Republicans' fortunes, he said, rest in the popularity of the governor.
"I think this election cycle will be all about Gov. Hutchinson, and I think that will be very good for the party," Dugger said by telephone. (Dugger's list of clients does not include the governor.)
Gray, who was elected to lead the Democratic Party earlier this year, conceded that Hutchinson is well-liked by voters. But in legislative races, Gray doubted whether the governor's popularity would extend to conservatives who have tacked to the right of Hutchinson.
"If they're running with the governor's message, then they would have to be running in support of health care, Medicaid expansion," Gray said. "Many of them in the House and Senate right now ran against Medicaid expansion, they ran against the Affordable Care Act."
Both Webb and Gray said they expect state-level issues to be the focus of the 2018 campaigns.

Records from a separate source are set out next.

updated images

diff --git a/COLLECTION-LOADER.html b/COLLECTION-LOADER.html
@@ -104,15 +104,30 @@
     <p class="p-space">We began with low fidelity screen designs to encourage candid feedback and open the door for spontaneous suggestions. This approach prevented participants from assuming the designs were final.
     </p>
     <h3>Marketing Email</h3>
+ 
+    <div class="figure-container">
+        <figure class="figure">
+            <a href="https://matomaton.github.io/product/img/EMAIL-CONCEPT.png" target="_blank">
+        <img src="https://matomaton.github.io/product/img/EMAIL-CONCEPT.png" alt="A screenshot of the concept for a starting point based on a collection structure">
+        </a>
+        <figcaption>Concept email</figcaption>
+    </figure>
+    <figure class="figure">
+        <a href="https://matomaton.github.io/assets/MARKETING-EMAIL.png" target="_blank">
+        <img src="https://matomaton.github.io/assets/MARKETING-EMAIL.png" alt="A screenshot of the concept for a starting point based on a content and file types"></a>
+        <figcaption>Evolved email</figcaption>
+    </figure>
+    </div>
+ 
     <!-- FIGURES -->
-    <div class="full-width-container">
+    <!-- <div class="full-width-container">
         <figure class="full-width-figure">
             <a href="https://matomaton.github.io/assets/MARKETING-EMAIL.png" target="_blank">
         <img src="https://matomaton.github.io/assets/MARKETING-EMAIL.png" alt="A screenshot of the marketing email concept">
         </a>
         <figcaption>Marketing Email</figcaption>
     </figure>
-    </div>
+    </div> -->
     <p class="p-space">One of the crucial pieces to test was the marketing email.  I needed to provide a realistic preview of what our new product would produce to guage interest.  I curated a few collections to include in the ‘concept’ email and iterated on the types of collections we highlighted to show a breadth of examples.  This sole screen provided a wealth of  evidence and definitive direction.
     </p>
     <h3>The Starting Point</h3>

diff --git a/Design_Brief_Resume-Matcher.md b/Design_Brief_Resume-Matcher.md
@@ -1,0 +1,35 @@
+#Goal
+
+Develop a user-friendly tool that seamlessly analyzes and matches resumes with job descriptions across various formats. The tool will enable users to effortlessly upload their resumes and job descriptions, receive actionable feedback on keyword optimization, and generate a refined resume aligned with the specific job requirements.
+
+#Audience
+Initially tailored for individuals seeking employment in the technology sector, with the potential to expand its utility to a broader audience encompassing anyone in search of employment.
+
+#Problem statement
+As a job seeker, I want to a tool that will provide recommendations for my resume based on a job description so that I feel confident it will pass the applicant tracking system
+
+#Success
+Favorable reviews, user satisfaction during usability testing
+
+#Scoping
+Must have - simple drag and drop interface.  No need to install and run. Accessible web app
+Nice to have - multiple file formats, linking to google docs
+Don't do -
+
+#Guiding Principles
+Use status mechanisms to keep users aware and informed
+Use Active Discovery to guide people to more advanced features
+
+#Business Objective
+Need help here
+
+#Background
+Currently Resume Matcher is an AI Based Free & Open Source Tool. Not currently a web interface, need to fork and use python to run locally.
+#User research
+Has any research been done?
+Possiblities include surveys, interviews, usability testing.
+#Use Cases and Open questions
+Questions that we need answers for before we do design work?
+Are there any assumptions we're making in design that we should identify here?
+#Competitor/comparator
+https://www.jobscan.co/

They also said candidates in both parties are increasingly stepping forward to run and not having to be persuaded to launch campaigns.
"I think we clearly run on our record," Webb said, pointing to recently enacted tax cuts, low unemployment rates and the governor's computer science education initiative. "We have nothing to run away from. It's a good record, that I think is very reflective of everyday tax-paying Arkansans."
For Democrats, a top issue in 2018 will be Republican efforts to expand charter schools and school voucher programs, which use public funds to send children to private schools, Gray said. No less than eight teachers have said they will seek elected office as Democrats in either the state Legislature or Congress next year.
Gray said he also expects Democrats to take up support for increased funding for roads, schools and other infrastructure.
*CORRECTION: Republicans control 99 of the 135 seats in the Arkansas Legislature and Democrats have 33 seats, after three vacancies in GOP-held seats. The GOP has 24 seats in the 35-member Senate, while Democrats have nine seats. One Republican senator died and another resigned. Republicans have 75 seats in the 100-member House, while Democrats have 24 seats. One Republican representative resigned. A previous version of this article misstated the political divide in the Legislature.
SundayMonday on 12/03/2017
Print Headline: Party leaders in state plan a competitive '18